Work request:
In your reply, repeat the full listing exactly and leave each picture out.

Excerpted data:
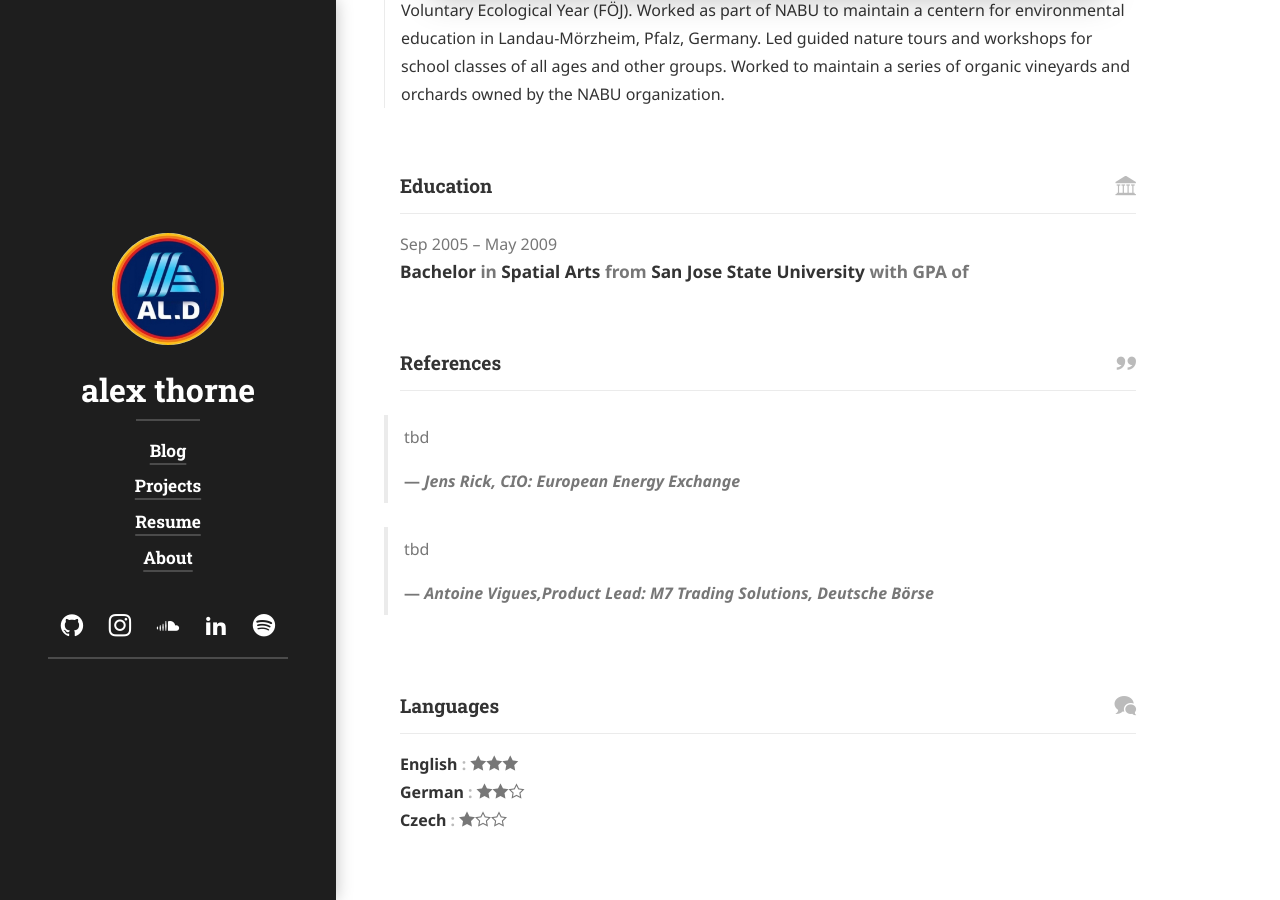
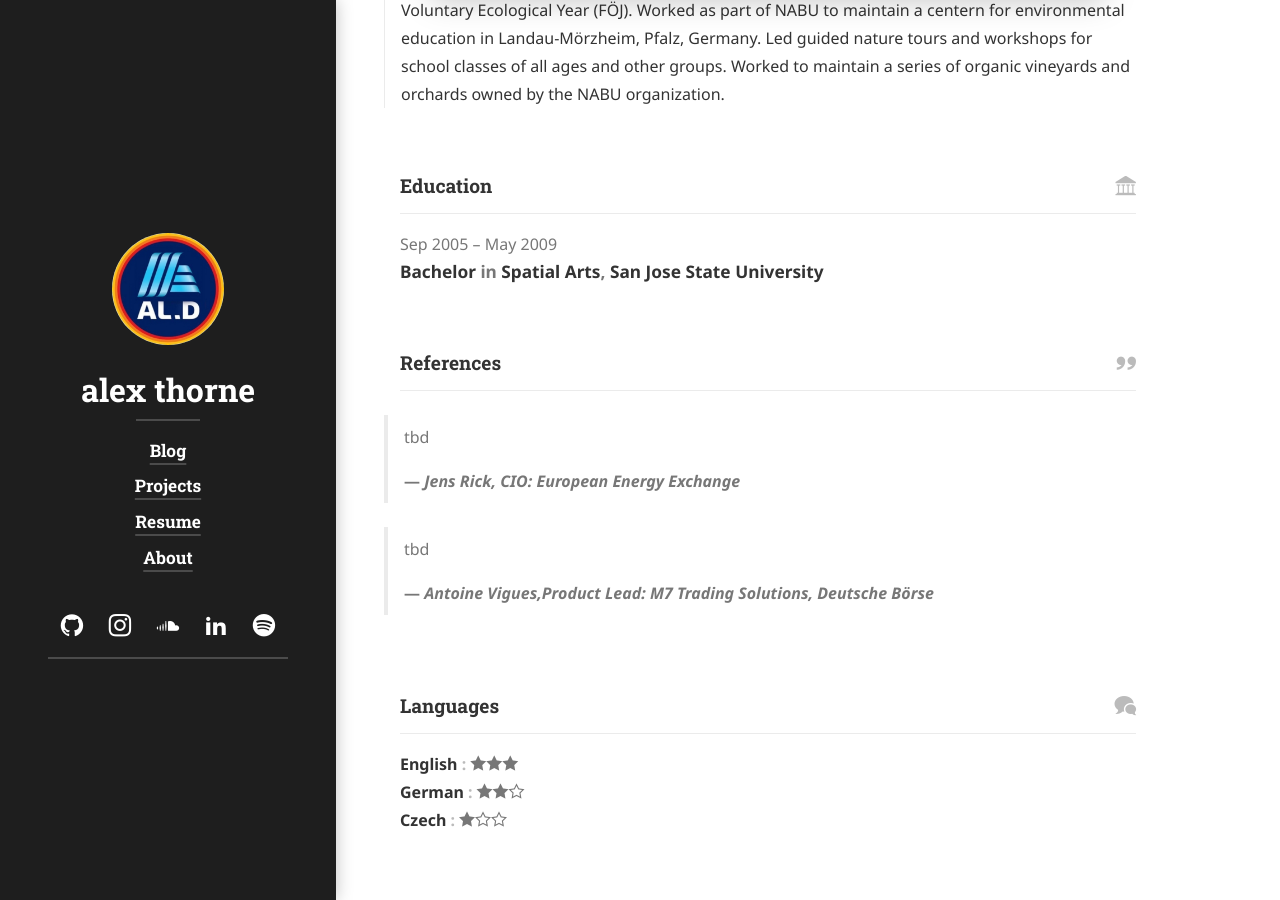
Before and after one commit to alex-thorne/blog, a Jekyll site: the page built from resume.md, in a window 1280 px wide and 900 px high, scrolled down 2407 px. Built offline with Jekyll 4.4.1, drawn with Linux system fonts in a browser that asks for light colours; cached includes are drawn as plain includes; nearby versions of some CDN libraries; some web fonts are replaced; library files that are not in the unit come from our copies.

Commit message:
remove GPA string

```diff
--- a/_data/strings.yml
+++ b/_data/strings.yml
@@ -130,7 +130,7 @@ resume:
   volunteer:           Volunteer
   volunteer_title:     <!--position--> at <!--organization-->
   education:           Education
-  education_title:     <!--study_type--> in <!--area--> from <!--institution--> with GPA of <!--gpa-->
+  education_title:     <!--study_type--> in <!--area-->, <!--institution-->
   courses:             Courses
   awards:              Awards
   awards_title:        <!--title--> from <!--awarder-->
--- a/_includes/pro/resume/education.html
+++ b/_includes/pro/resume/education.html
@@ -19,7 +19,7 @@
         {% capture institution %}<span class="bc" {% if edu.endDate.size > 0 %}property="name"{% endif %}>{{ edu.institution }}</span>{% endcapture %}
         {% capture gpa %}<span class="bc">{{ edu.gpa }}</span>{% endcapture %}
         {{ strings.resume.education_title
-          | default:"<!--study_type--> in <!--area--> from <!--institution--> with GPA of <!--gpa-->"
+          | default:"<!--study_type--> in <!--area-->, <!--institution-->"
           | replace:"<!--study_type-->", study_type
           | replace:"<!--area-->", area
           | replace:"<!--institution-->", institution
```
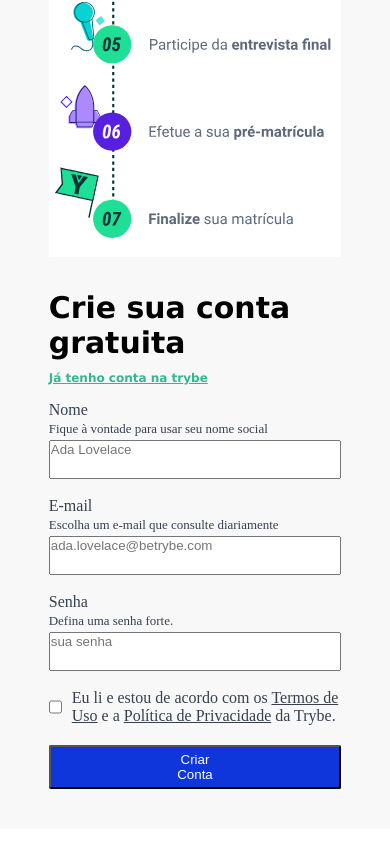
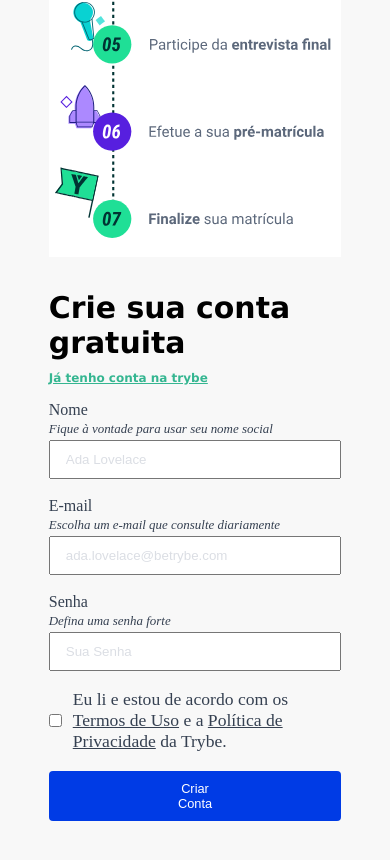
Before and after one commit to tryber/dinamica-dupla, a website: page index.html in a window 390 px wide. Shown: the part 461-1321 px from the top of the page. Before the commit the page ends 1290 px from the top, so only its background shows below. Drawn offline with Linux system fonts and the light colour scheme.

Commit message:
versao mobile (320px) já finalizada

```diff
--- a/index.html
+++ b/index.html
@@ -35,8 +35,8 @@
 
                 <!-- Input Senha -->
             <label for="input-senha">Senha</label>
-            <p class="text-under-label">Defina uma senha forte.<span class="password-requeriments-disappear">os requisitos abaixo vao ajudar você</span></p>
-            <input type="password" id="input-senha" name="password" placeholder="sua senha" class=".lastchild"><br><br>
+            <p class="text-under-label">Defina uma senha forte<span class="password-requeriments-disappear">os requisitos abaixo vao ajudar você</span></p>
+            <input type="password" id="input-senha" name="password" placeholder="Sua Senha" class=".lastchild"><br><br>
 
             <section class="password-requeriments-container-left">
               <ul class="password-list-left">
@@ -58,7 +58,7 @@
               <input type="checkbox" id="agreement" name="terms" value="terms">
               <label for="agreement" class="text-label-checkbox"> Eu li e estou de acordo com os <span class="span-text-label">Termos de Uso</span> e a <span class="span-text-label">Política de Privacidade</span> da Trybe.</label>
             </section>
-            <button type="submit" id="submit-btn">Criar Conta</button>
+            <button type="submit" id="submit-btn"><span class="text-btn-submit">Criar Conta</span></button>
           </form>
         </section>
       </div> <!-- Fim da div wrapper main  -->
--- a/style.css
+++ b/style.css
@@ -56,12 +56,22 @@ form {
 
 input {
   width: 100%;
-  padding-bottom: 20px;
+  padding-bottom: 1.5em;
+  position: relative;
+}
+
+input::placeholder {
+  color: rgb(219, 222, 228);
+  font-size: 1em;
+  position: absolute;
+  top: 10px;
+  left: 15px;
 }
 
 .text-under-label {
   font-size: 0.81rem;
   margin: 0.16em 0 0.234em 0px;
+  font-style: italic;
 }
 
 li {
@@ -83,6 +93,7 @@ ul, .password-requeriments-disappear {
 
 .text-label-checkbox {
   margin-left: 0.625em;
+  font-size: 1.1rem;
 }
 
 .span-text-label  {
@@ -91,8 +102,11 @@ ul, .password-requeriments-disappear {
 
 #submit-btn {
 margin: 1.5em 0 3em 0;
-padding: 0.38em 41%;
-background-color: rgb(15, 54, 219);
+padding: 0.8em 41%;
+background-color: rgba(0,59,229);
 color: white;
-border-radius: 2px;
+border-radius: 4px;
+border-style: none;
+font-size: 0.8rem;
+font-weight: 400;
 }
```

Exercise answer:
Before and after one commit to alex-thorne/blog, a Jekyll site: the page built from resume.md, in a window 1280 px wide and 900 px high, scrolled down 2407 px. Built offline with Jekyll 4.4.1, drawn with Linux system fonts in a browser that asks for light colours; cached includes are drawn as plain includes; nearby versions of some CDN libraries; some web fonts are replaced; library files that are not in the unit come from our copies.

Commit message:
remove GPA string

```diff
--- a/_data/strings.yml
+++ b/_data/strings.yml
@@ -130,7 +130,7 @@ resume:
   volunteer:           Volunteer
   volunteer_title:     <!--position--> at <!--organization-->
   education:           Education
-  education_title:     <!--study_type--> in <!--area--> from <!--institution--> with GPA of <!--gpa-->
+  education_title:     <!--study_type--> in <!--area-->, <!--institution-->
   courses:             Courses
   awards:              Awards
   awards_title:        <!--title--> from <!--awarder-->
--- a/_includes/pro/resume/education.html
+++ b/_includes/pro/resume/education.html
@@ -19,7 +19,7 @@
         {% capture institution %}<span class="bc" {% if edu.endDate.size > 0 %}property="name"{% endif %}>{{ edu.institution }}</span>{% endcapture %}
         {% capture gpa %}<span class="bc">{{ edu.gpa }}</span>{% endcapture %}
         {{ strings.resume.education_title
-          | default:"<!--study_type--> in <!--area--> from <!--institution--> with GPA of <!--gpa-->"
+          | default:"<!--study_type--> in <!--area-->, <!--institution-->"
           | replace:"<!--study_type-->", study_type
           | replace:"<!--area-->", area
           | replace:"<!--institution-->", institution
```
Before and after one commit to tryber/dinamica-dupla, a website: page index.html in a window 390 px wide. Shown: the part 461-1321 px from the top of the page. Before the commit the page ends 1290 px from the top, so only its background shows below. Drawn offline with Linux system fonts and the light colour scheme.

Commit message:
versao mobile (320px) já finalizada

```diff
--- a/index.html
+++ b/index.html
@@ -35,8 +35,8 @@
 
                 <!-- Input Senha -->
             <label for="input-senha">Senha</label>
-            <p class="text-under-label">Defina uma senha forte.<span class="password-requeriments-disappear">os requisitos abaixo vao ajudar você</span></p>
-            <input type="password" id="input-senha" name="password" placeholder="sua senha" class=".lastchild"><br><br>
+            <p class="text-under-label">Defina uma senha forte<span class="password-requeriments-disappear">os requisitos abaixo vao ajudar você</span></p>
+            <input type="password" id="input-senha" name="password" placeholder="Sua Senha" class=".lastchild"><br><br>
 
             <section class="password-requeriments-container-left">
               <ul class="password-list-left">
@@ -58,7 +58,7 @@
               <input type="checkbox" id="agreement" name="terms" value="terms">
               <label for="agreement" class="text-label-checkbox"> Eu li e estou de acordo com os <span class="span-text-label">Termos de Uso</span> e a <span class="span-text-label">Política de Privacidade</span> da Trybe.</label>
             </section>
-            <button type="submit" id="submit-btn">Criar Conta</button>
+            <button type="submit" id="submit-btn"><span class="text-btn-submit">Criar Conta</span></button>
           </form>
         </section>
       </div> <!-- Fim da div wrapper main  -->
--- a/style.css
+++ b/style.css
@@ -56,12 +56,22 @@ form {
 
 input {
   width: 100%;
-  padding-bottom: 20px;
+  padding-bottom: 1.5em;
+  position: relative;
+}
+
+input::placeholder {
+  color: rgb(219, 222, 228);
+  font-size: 1em;
+  position: absolute;
+  top: 10px;
+  left: 15px;
 }
 
 .text-under-label {
   font-size: 0.81rem;
   margin: 0.16em 0 0.234em 0px;
+  font-style: italic;
 }
 
 li {
@@ -83,6 +93,7 @@ ul, .password-requeriments-disappear {
 
 .text-label-checkbox {
   margin-left: 0.625em;
+  font-size: 1.1rem;
 }
 
 .span-text-label  {
@@ -91,8 +102,11 @@ ul, .password-requeriments-disappear {
 
 #submit-btn {
 margin: 1.5em 0 3em 0;
-padding: 0.38em 41%;
-background-color: rgb(15, 54, 219);
+padding: 0.8em 41%;
+background-color: rgba(0,59,229);
 color: white;
-border-radius: 2px;
+border-radius: 4px;
+border-style: none;
+font-size: 0.8rem;
+font-weight: 400;
 }
```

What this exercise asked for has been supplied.